Now, Bear is slowly building his leg strength with the help of physical therapy and, according to his new family, he’s almost too eager to learn.
“Our keywords are ‘go slow’ and ‘take it easy,’ which he listens to for about two seconds and then he’s off,” Katherine Gurney says with a laugh. “We keep comparing him to a toddler—‘I can do it, I can do it!’ He doesn’t seem to know that you might need to step in and help him get to where he wants to go.”
Gurney and her husband, Fred, had stared at Bear’s picture on Petfinder.com for a couple of days before they set up a meeting and decided they were up to the challenge: “His goofy self sold it; he is just so cute.”

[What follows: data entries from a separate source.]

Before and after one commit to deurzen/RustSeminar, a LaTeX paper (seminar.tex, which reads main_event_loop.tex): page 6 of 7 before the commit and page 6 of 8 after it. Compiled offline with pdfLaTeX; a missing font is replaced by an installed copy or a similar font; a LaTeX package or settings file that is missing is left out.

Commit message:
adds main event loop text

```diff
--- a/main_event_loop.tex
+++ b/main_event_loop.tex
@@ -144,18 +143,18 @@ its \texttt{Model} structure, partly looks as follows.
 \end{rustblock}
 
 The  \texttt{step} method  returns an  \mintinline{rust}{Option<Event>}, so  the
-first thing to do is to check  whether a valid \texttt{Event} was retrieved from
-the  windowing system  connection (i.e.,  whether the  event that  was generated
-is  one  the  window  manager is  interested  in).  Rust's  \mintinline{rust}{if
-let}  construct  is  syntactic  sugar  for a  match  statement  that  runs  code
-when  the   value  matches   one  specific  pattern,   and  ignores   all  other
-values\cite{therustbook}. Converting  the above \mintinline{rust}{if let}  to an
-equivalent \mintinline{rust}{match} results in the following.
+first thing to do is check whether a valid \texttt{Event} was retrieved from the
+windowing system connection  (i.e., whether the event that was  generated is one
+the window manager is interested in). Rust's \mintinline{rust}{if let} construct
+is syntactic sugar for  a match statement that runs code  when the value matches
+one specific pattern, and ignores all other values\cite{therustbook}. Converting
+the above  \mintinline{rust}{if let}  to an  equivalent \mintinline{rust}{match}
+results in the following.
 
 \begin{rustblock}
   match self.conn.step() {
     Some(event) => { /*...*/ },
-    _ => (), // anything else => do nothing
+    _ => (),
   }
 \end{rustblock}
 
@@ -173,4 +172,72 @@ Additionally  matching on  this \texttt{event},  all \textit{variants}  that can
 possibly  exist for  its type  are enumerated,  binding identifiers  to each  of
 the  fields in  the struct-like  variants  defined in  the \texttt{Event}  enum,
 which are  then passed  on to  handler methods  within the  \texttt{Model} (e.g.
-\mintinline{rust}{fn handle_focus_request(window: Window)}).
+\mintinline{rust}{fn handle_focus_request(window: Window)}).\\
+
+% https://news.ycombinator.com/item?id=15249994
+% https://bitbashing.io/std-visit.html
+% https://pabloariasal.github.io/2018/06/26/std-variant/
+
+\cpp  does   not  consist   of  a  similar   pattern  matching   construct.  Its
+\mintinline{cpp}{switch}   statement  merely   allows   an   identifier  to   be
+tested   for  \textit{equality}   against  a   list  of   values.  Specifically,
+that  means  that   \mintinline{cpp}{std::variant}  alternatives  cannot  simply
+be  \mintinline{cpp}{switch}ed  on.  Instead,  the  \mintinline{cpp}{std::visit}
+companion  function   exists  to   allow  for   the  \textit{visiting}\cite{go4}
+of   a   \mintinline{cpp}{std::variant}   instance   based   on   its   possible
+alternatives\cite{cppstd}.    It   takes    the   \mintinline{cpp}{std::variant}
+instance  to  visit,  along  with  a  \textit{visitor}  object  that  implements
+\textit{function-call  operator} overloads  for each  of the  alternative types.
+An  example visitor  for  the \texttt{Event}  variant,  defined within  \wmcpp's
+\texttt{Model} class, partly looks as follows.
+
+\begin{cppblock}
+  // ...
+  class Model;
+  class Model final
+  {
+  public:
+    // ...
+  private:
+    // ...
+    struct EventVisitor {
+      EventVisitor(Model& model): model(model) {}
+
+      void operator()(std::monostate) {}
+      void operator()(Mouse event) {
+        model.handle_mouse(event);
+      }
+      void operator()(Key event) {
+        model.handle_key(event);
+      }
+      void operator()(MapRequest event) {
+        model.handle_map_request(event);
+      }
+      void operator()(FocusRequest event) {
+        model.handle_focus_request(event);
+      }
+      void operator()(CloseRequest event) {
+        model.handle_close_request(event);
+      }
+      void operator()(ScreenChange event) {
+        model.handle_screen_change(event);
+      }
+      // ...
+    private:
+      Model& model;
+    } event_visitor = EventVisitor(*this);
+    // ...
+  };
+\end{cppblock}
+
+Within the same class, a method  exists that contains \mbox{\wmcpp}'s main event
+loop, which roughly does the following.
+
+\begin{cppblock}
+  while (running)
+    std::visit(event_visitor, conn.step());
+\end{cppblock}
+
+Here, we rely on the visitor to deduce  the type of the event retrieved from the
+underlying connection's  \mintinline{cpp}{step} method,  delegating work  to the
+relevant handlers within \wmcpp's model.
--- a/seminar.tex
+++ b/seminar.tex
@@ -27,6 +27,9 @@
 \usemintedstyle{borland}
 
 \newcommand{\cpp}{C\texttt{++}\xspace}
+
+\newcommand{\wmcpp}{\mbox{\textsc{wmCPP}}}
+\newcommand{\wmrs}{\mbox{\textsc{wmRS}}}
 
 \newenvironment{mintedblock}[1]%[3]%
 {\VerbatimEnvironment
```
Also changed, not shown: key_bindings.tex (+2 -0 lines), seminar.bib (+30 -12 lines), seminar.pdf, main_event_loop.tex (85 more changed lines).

His adopters set up a long ramp with protective sides so Bear can easily enter and exit their house without having to master stairs, which are still too difficult for him. With a few other modifications—yoga mats on the floor for added traction, boards to even out some tricky spots—Bear has settled right in with his new family and is getting stronger every day.
He’s progressing in “leaps and bounds,” says Gurney. He enjoys exploring his surroundings on their little farm in Middleburg, Florida, also home to a Morgan Cross horse, three mini donkeys and Bear’s new canine companion, an 8-year-old Great Dane named Matilda. Gurney says the two get along wonderfully.
“If Bear gets too crazy for her, she just jumps up on her couch as if to say, ‘this is my safe zone, you’re not allowed,’” Gurney says.
“We’re just letting him kind of learn to be a dog,” says Gurney. “He’s all over the place—he wears himself out, then takes a nice snooze. He’s very gentle with people that he meets and just us in general. But of course, then he goes flying into the yard, barking at squirrels and birds. He absolutely loves being outside.”
We’re just letting him kind of learn to be a dog.
As Bear slowly discovers his new favorite things—like chomping on ice cubes and his KONG Wubba toy—the Gurneys are discovering that caring for a pup with mobility issues isn’t all that different from caring for any other animal.
“We don’t think there’s a ‘perfectly normal animal’ to start with; you can adopt a dog you think is totally fine and they develop diabetes or their knees go out, they can get hip dysplasia,” Gurney says. “Everybody’s got their quirks, so his is he walks a little funny—oh well, he’s adorable.”
And Bear is an example of how resilient animals are, no matter how cruel their introduction to life may be.
“He’s just such a happy-go-lucky dog and has such a will to live. He wants to do all the things,” says Rivera. “He doesn’t care or realize that he’s different; he’s just like, ‘let’s go!’”